    To start WASAPI development I recommend looking at Microsoft’s SDK samples here. The samples include both capture and playback tasks in simple scenarios.

    A few more samples for WASAPI on UWP:

    You will need MSDN documentation for Windows Audio Session API (WASAPI) to get details on API calls.

    Related MSDN API links:

    Once you have more specific questions I suggest that you search StackOverflow and MSDN Forums and ask on StackOverflow if you still need help.

    Minefields of Intel Media SDK

    When it comes to vendor specific SDK for hardware assisted video encoding, Intel Media SDK is perhaps the oldest one among current vendors: Intel, NVIDIA, AMD. And also surprisingly the worst one. All three vendors are offering their SDKs for really close capabilities, however the kits are designed and structured differently. If NVIDIA and AMD are close in terms of convenience to developer, Intel Media SDK is apparently an outsider here.

    Debug output to facilitate debugging and troubleshooting? No. Working with this and having memories of AMF SDK AMFDebug and AMFTrace evetnually makes you cry.
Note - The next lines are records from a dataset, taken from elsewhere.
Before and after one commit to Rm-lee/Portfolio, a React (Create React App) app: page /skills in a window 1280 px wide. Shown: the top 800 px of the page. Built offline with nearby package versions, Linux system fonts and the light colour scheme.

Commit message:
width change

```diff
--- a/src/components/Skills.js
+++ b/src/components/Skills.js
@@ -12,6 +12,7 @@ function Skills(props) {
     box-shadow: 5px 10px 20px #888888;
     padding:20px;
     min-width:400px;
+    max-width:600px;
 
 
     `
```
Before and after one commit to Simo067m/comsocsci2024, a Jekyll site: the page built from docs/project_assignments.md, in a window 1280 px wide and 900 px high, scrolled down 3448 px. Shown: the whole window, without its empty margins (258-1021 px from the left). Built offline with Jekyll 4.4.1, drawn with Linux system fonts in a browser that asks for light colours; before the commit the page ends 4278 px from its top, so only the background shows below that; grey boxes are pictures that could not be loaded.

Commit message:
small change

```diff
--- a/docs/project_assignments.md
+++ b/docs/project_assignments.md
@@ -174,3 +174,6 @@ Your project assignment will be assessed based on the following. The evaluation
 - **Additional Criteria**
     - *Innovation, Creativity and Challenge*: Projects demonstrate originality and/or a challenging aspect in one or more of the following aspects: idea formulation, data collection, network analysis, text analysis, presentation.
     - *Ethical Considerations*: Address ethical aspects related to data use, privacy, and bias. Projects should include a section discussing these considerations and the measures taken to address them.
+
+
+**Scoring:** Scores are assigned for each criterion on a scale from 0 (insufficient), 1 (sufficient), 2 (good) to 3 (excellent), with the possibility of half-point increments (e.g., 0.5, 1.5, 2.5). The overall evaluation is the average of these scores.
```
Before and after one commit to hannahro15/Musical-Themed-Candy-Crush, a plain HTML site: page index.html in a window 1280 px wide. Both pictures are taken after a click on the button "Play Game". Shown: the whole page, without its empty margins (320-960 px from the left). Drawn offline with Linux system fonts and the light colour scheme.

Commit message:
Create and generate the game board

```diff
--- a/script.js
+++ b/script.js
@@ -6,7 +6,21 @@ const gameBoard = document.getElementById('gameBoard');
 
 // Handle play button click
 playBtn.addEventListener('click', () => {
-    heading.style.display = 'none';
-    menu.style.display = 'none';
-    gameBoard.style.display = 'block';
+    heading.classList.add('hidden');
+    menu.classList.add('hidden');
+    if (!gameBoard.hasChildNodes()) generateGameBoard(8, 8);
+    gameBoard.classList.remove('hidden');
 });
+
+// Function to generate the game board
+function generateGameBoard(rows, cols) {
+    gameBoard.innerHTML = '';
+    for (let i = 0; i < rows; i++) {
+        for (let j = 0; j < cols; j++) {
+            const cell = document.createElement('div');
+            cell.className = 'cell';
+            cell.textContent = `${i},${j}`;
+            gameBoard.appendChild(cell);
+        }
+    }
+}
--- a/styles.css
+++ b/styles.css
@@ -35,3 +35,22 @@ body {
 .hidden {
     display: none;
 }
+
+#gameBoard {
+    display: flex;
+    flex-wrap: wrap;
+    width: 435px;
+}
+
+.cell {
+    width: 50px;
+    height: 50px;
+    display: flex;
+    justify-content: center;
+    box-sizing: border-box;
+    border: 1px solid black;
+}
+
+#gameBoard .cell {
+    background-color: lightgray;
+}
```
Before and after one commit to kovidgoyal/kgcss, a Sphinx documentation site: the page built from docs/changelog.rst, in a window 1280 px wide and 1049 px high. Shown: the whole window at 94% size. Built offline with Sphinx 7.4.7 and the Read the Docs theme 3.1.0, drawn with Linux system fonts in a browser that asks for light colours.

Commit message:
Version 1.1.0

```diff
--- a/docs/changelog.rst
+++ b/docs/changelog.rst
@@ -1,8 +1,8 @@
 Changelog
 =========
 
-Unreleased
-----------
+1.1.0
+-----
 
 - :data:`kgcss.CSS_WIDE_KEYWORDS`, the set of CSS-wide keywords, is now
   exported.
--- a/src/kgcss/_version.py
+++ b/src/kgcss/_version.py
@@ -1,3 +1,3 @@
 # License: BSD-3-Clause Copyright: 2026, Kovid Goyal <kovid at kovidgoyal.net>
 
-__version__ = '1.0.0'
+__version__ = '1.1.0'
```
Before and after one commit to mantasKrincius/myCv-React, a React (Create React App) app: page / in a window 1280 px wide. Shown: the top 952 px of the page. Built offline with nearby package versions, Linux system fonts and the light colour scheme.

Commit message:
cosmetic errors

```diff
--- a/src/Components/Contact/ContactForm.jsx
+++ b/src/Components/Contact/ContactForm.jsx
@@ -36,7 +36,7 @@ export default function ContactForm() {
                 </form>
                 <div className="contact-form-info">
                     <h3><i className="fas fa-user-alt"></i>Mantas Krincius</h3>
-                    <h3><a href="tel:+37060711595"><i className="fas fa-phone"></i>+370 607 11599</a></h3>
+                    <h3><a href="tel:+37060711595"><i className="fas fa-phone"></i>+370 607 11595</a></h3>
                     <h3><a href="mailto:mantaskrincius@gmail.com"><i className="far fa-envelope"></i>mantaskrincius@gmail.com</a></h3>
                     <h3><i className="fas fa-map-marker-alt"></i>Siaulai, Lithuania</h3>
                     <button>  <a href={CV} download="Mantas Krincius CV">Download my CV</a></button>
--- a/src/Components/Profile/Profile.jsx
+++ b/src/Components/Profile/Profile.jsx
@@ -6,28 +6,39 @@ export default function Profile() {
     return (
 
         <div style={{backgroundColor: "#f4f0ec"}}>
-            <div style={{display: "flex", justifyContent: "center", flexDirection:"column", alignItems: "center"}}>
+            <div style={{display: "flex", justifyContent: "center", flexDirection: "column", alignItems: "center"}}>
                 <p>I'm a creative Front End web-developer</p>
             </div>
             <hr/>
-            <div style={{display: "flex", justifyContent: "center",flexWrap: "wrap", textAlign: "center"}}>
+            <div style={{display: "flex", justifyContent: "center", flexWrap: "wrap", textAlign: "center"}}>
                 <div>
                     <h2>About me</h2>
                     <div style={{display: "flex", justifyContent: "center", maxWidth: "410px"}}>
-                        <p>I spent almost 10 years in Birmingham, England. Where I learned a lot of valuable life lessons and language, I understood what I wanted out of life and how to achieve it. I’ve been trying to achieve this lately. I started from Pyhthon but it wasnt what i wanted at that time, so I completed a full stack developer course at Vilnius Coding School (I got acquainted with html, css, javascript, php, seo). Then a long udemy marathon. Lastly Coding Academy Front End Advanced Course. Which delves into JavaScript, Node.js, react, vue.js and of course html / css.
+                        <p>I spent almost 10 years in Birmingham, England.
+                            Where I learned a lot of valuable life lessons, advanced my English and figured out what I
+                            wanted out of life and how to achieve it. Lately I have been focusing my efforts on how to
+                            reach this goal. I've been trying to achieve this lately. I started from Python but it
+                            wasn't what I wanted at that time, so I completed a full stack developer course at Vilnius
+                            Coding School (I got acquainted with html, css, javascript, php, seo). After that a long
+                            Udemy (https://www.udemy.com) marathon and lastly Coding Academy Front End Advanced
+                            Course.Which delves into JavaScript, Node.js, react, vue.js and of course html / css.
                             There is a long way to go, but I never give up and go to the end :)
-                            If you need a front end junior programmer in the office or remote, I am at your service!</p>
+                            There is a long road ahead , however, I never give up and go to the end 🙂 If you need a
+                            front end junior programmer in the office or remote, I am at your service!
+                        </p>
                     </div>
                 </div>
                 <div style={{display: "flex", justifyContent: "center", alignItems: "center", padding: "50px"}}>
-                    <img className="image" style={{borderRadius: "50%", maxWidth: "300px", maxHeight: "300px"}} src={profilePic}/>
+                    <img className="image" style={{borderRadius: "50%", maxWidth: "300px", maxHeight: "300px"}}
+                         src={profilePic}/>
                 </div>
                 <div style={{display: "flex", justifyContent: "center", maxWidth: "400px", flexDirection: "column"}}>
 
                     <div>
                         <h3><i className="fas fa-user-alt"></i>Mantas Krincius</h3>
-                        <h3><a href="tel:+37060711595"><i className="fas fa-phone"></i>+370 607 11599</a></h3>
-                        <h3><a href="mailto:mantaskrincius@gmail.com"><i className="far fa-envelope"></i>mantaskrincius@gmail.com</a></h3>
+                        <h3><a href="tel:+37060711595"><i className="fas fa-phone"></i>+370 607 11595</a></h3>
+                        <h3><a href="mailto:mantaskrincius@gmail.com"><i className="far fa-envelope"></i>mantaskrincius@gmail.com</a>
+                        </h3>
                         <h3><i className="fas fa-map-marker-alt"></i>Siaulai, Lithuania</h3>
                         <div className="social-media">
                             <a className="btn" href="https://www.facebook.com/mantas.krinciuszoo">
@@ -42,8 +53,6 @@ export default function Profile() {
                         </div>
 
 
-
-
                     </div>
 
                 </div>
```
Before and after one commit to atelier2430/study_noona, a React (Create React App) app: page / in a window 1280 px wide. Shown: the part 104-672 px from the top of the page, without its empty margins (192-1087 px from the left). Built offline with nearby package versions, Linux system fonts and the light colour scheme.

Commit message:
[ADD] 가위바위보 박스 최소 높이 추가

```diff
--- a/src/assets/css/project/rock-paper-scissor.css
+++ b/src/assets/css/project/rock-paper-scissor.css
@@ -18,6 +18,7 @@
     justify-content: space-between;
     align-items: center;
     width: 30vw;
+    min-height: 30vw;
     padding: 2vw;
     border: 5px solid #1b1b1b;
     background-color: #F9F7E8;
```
    Trying to initialize a session against non-Intel GPU, which is apparently not going to work? No failure until you hit something weird later in an unrelated call. What the hell is MFX_IMPL_HARDWARE2 in first place? In which exactly enumeration this device is second or otherwise how do I understand what device this is exactly when I select it by Intel’s ordinal number? MFX_IMPL_HARDWAREn flags are not defined to be sequential. Documentation typo references non-exiting MFX_IMPL_HARDWARE1 flag. NVIDIA and AMD are clearly offering this in a more convenient way.

    Forgot to attach an allocator? You get a meaningless failure code trying to initialize encoding context.

    Trying to identify maximal supported resolution for encoder? Oopsy.

    How do I identify if runtime/driver is capable to implicitly handle ARGB32 (RGB4) to NV12 conversion? No way without actual attempt to initialize context. In which runtime version the capability was introduced? Not documented.

    mfxExtVPPDoNotUse and mfxExtVPPDoUse… Seriously? Not documented well. An attempt to initialize structures “differently” still making sense results in meaningless error code.

    Asynchronous MFXVideoENCODE_EncodeFrameAsync requires that lifetime of mfxFrameSurface1 argument is extended to the completion of asynchronous call… Things like these just have to be documented! One would hate to find this out while troubleshooting unstable operation of the API.

    The hardware encoders are out there for years, and decent ones. It is surprising that the SDK is not equally well and friendly.